#### EXERCISE:
Only an exact copy of the entries, stripped of pictures, will serve as the answer.

#### RECORDS SUPPLIED:
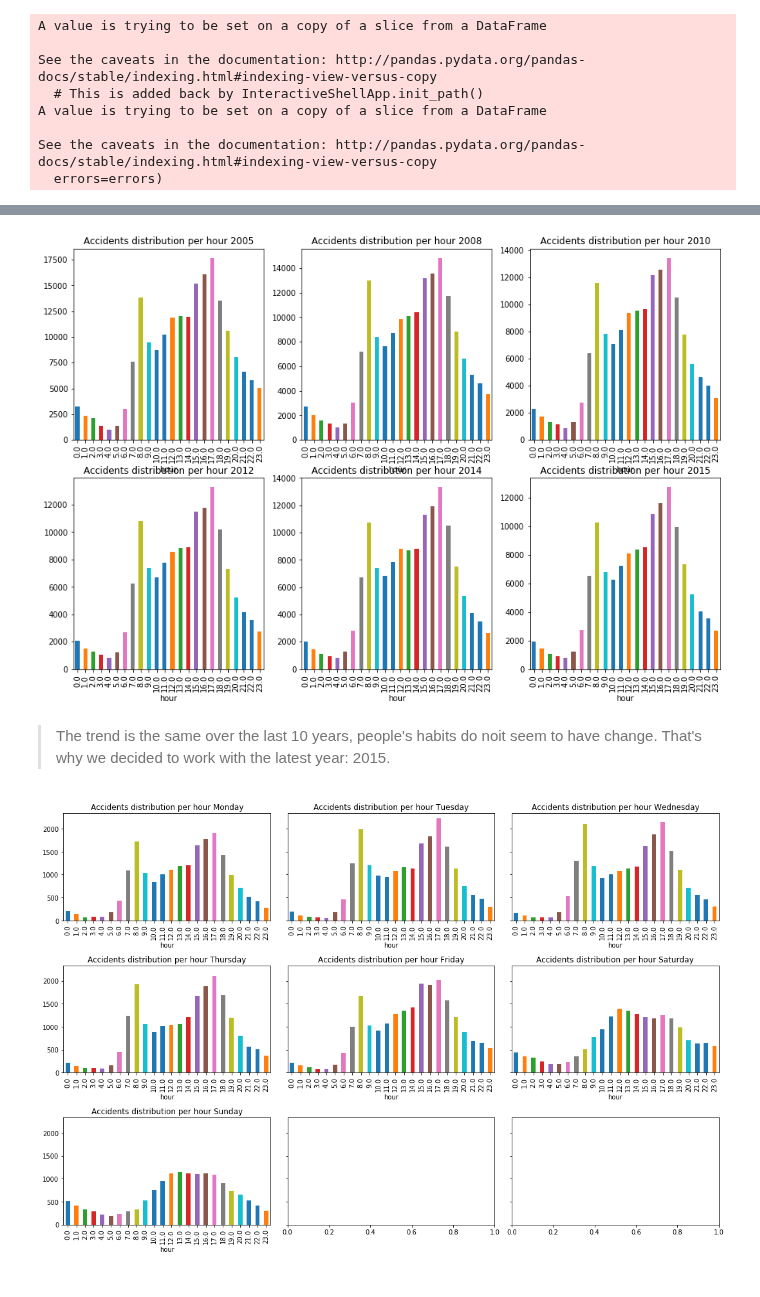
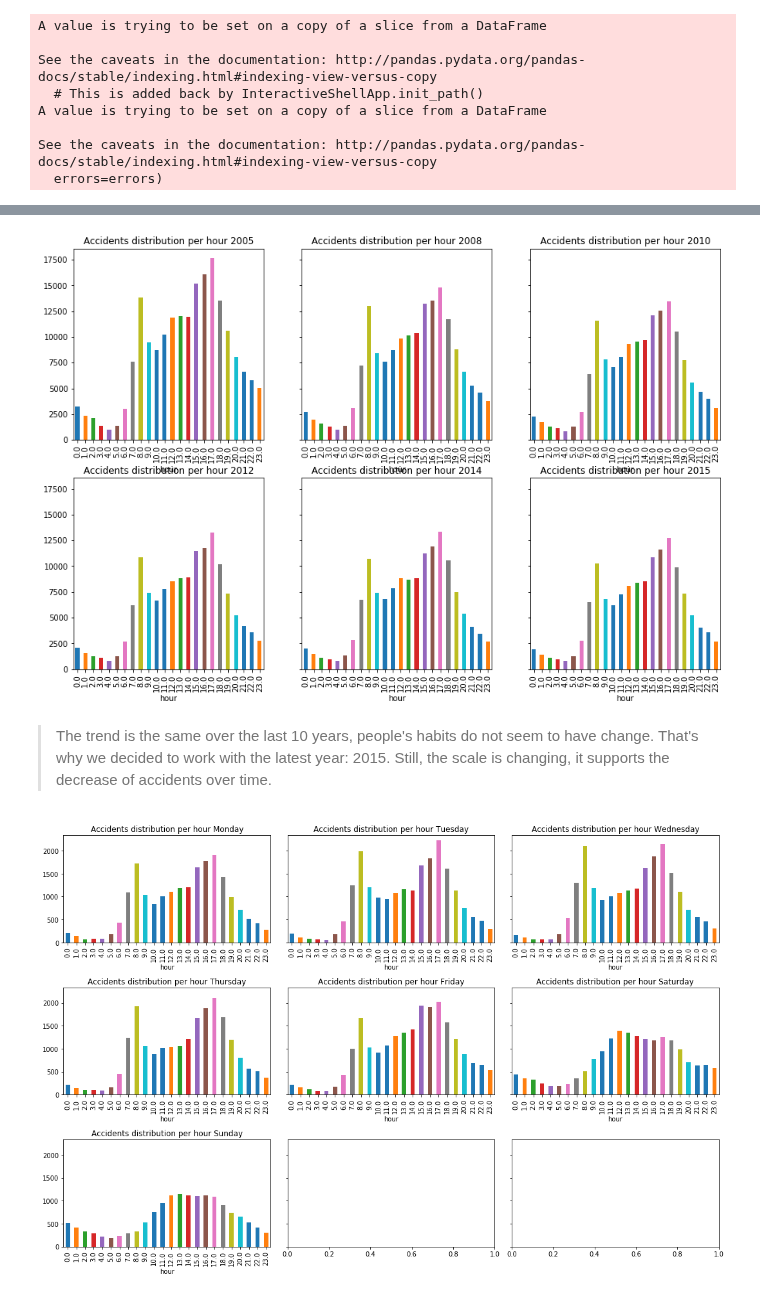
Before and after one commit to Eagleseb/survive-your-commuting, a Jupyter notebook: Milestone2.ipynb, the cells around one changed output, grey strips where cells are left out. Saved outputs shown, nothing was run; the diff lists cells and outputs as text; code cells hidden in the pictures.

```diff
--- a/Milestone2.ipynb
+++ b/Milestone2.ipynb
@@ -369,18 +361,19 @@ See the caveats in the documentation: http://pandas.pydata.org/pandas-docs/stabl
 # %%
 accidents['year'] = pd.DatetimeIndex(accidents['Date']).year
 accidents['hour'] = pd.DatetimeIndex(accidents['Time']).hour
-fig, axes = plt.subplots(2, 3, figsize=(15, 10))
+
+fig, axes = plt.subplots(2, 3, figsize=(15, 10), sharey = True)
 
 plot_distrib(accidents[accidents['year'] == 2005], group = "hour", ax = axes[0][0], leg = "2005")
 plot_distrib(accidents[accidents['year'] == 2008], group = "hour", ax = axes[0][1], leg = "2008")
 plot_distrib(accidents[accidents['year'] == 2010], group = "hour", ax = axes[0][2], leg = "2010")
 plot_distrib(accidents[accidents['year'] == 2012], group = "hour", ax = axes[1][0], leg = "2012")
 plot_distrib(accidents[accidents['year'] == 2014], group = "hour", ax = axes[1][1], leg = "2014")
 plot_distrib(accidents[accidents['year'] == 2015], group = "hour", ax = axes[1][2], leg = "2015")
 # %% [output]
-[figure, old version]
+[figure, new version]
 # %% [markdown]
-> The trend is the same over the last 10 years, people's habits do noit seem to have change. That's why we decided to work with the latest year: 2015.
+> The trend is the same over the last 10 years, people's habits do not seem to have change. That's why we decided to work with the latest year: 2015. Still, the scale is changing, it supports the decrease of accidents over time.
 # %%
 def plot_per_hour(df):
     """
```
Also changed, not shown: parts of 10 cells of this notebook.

#### ANSWER BELOW:
Before and after one commit to Eagleseb/survive-your-commuting, a Jupyter notebook: Milestone2.ipynb, the cells around one changed output, grey strips where cells are left out. Saved outputs shown, nothing was run; the diff lists cells and outputs as text; code cells hidden in the pictures.

```diff
--- a/Milestone2.ipynb
+++ b/Milestone2.ipynb
@@ -369,18 +361,19 @@ See the caveats in the documentation: http://pandas.pydata.org/pandas-docs/stabl
 # %%
 accidents['year'] = pd.DatetimeIndex(accidents['Date']).year
 accidents['hour'] = pd.DatetimeIndex(accidents['Time']).hour
-fig, axes = plt.subplots(2, 3, figsize=(15, 10))
+
+fig, axes = plt.subplots(2, 3, figsize=(15, 10), sharey = True)
 
 plot_distrib(accidents[accidents['year'] == 2005], group = "hour", ax = axes[0][0], leg = "2005")
 plot_distrib(accidents[accidents['year'] == 2008], group = "hour", ax = axes[0][1], leg = "2008")
 plot_distrib(accidents[accidents['year'] == 2010], group = "hour", ax = axes[0][2], leg = "2010")
 plot_distrib(accidents[accidents['year'] == 2012], group = "hour", ax = axes[1][0], leg = "2012")
 plot_distrib(accidents[accidents['year'] == 2014], group = "hour", ax = axes[1][1], leg = "2014")
 plot_distrib(accidents[accidents['year'] == 2015], group = "hour", ax = axes[1][2], leg = "2015")
 # %% [output]
-[figure, old version]
+[figure, new version]
 # %% [markdown]
-> The trend is the same over the last 10 years, people's habits do noit seem to have change. That's why we decided to work with the latest year: 2015.
+> The trend is the same over the last 10 years, people's habits do not seem to have change. That's why we decided to work with the latest year: 2015. Still, the scale is changing, it supports the decrease of accidents over time.
 # %%
 def plot_per_hour(df):
     """
```
Also changed, not shown: parts of 10 cells of this notebook.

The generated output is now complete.